In his March 9, 2017 opinion, Bergen County Superior Court Judge Robert P. Contillo rejected Teaneck Township’s attempt to bar future Open Public Records Act (OPRA) requests from a man who made 380 requests in a two-month period. The judge also denied Teaneck’s bid to require the man to pay “extraordinary handling fees” and to relieve it from processing those requests.
According to the opinion, Elie C. Jones filed “an avalanche” of OPRA requests soon after the Township rejected a $10,000 settlement demand Jones had made to resolve his lawsuit against a Teaneck law enforcement officer. Judge Contillo noted that under the circumstances, “it is easy to under the Township’s frustration.” Still, he found that “OPRA requests–even those designed and timed to bludgeon a municipality into a financial settlement–cause no immediate or irreparable harm.” A showing of such harm is required before an injunction can be issued.
The judge noted that Teaneck is “not powerless” and that OPRA provides remedies for public entities facing an enormous number of requests. One remedy contained in N.J.S.A. 47:1A-5(g) permits the Township to deny requests that “substantially disrupt agency operations” if the requestor refuses the Township’s attempts to reach a solution that would accommodate both it and the requestor. For example, the Township could have requested that Jones prioritize his requests and assess a special service charge for the extraordinary amount of time it would take to fulfill them. Since the lawsuit was filed, Jones had abandoned 290 of his 380 requests, which Judge Contillo found undermined the Township’s argument for an injunction.
Judge Contillo also denied the Township’s request that the court “assess a special handling fee” because “it is not for the court to assess the fee.” Rather, OPRA requires the Township to assess the fee leaving the requestor with the option to pay the fee, challenge it in court or abandon the request.

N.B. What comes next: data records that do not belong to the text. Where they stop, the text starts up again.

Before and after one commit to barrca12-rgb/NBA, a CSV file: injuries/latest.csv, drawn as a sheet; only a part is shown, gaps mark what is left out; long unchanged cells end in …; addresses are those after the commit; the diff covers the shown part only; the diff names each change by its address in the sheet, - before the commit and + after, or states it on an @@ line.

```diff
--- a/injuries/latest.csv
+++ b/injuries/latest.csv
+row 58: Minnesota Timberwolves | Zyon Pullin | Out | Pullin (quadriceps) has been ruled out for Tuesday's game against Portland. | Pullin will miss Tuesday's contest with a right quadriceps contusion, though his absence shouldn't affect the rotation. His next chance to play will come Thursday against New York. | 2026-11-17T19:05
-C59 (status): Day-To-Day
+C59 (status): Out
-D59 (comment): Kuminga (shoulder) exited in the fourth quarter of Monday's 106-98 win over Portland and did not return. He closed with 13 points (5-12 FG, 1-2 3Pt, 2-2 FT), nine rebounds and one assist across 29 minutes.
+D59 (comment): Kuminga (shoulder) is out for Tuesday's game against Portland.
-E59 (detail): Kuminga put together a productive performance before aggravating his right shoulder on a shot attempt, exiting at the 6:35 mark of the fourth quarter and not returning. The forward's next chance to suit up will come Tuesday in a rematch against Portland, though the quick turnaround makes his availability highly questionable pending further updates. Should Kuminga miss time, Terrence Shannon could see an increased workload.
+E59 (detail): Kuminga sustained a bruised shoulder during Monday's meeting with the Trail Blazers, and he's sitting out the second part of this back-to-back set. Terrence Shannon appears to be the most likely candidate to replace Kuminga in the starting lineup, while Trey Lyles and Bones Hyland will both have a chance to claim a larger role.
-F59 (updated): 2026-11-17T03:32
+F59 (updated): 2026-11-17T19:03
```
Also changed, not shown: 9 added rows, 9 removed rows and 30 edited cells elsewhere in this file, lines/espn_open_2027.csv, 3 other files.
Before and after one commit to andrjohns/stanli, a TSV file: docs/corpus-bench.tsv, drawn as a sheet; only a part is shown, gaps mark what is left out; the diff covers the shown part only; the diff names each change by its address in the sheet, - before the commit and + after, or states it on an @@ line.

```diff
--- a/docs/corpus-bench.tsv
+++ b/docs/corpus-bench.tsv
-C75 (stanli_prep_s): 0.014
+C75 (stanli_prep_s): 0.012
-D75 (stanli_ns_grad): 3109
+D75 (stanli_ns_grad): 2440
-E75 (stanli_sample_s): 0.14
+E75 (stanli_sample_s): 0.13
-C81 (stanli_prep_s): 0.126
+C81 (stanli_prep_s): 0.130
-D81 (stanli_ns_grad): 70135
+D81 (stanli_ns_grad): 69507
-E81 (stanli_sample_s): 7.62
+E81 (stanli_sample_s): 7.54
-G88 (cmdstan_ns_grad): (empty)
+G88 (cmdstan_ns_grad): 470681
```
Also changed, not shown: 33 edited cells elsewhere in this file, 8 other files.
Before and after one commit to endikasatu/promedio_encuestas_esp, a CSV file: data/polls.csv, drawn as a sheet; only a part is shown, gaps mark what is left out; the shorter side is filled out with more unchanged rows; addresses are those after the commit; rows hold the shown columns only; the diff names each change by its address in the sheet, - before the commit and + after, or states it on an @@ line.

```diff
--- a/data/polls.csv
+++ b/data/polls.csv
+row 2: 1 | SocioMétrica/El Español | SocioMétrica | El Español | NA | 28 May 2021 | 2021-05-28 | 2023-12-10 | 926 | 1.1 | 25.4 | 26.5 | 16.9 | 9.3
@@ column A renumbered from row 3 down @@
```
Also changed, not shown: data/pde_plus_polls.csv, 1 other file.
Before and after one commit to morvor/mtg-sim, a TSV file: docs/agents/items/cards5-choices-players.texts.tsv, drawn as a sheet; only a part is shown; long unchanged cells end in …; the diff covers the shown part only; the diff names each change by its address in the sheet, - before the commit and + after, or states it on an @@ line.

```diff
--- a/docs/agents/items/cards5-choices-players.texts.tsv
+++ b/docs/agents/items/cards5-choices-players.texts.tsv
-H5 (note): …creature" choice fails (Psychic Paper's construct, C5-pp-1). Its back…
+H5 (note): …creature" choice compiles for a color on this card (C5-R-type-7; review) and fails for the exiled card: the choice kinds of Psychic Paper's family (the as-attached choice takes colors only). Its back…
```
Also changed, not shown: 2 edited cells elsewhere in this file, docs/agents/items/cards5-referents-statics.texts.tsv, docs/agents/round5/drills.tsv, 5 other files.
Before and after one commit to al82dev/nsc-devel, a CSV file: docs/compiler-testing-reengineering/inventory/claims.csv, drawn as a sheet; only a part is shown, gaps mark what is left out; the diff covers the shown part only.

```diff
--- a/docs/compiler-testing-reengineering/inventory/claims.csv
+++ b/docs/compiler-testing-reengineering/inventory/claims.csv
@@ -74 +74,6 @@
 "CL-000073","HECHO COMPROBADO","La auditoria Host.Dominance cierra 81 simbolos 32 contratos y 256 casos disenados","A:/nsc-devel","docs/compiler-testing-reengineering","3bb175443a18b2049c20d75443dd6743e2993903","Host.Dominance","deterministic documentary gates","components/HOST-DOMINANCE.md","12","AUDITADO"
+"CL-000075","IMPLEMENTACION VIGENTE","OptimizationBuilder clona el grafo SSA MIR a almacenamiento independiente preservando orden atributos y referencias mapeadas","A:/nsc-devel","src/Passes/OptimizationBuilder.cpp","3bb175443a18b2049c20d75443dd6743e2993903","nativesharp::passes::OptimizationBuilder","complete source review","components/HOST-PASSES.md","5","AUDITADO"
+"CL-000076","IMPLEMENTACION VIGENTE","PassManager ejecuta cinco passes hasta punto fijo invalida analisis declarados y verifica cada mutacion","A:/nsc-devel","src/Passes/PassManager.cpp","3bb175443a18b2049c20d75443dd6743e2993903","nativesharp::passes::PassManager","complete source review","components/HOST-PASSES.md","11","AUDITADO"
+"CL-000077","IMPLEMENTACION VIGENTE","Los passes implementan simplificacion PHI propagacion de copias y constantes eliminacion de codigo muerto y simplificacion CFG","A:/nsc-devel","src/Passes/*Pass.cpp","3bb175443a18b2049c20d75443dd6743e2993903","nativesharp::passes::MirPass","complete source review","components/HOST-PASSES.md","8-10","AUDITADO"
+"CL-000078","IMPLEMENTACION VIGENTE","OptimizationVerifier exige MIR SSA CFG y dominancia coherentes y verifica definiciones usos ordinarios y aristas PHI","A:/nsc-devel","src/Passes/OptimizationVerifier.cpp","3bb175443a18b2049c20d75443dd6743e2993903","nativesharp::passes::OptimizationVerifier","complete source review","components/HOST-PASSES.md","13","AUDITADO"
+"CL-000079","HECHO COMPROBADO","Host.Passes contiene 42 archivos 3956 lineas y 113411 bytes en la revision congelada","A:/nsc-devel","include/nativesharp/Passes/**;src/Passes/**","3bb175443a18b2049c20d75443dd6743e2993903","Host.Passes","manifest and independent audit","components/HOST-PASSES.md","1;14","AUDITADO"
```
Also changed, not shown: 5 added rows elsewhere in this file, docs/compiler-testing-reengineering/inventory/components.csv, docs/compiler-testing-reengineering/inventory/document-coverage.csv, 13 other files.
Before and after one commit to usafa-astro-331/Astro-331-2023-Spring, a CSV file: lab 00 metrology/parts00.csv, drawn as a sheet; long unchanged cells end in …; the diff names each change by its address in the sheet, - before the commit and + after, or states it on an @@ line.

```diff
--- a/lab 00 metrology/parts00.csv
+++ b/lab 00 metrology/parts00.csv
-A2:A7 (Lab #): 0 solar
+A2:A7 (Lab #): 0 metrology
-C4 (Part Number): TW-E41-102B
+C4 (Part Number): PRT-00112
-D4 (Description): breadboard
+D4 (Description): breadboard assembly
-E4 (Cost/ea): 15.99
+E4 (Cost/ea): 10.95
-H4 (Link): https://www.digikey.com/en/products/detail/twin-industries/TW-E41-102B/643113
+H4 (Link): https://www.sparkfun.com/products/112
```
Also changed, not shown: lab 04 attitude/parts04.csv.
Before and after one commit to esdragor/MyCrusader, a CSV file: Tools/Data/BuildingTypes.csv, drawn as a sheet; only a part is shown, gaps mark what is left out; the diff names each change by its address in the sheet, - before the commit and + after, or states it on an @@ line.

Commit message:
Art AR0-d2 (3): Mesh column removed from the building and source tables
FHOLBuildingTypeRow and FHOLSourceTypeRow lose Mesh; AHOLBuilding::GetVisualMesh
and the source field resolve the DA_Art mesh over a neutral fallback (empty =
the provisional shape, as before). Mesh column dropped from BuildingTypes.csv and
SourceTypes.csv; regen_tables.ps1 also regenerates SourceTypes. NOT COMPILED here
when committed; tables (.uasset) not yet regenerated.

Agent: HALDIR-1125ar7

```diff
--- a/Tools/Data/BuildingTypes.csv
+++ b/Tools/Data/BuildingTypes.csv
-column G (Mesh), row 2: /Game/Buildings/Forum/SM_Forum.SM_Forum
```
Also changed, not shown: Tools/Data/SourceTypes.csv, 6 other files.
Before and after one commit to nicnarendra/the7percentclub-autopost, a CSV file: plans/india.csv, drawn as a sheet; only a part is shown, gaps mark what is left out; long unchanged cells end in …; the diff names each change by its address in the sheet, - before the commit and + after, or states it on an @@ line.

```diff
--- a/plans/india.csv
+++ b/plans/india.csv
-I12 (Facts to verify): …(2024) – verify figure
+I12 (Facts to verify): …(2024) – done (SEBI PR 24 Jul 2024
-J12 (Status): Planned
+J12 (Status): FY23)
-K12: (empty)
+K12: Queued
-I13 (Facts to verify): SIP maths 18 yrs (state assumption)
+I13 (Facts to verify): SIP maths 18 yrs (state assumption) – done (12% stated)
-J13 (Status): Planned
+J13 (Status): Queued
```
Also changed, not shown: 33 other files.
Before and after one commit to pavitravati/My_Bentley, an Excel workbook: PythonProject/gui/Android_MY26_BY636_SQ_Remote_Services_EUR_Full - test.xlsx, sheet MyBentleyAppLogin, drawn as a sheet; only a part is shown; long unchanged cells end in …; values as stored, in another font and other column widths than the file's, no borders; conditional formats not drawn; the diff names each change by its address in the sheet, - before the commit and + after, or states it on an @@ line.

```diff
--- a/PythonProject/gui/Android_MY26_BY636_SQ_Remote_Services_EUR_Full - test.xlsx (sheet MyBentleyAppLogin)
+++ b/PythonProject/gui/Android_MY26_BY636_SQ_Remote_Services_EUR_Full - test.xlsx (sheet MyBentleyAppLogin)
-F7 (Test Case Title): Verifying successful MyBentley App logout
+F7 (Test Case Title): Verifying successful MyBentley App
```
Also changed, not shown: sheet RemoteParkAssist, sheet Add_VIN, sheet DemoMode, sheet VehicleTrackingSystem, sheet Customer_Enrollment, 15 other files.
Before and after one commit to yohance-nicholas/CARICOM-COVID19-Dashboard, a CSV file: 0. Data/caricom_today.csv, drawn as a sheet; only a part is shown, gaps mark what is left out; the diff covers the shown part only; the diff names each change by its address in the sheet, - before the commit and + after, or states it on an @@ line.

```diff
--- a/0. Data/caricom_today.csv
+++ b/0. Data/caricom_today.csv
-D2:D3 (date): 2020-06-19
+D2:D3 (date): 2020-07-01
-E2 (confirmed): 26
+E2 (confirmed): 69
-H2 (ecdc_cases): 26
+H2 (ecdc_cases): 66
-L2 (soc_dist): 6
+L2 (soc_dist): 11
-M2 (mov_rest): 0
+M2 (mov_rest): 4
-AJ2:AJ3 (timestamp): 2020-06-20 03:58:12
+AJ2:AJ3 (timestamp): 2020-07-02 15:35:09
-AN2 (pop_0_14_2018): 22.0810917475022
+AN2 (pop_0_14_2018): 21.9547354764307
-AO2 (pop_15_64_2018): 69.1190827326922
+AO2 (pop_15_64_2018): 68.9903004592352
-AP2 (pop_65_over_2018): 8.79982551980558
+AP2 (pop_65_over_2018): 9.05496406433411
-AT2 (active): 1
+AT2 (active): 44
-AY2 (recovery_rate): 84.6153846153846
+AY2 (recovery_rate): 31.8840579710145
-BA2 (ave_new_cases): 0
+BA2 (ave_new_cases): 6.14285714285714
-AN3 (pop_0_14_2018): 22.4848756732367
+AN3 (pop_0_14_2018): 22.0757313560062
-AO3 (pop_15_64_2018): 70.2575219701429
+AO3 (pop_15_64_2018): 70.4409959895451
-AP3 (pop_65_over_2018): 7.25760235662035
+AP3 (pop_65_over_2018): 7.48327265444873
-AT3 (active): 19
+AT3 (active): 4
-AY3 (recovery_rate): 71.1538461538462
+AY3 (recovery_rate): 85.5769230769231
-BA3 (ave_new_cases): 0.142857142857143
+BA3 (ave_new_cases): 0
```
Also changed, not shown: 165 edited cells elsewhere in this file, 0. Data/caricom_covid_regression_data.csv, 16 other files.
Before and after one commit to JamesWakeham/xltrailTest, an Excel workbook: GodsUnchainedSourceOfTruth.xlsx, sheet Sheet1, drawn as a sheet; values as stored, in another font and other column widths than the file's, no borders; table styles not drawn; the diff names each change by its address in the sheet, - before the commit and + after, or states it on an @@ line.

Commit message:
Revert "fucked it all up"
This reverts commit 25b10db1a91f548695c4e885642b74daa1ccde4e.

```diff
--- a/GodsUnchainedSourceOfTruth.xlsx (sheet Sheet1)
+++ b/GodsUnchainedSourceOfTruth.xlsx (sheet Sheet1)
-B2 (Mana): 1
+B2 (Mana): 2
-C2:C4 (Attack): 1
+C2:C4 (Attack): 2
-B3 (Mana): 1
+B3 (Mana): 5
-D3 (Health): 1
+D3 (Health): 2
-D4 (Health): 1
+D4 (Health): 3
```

The court also wrote that if Township officials felt that Jones’ conduct constituted harassment, they could proceed against him under both the civil and criminal code.
Jones was represented in the matter by Walter M. Luers of Clinton.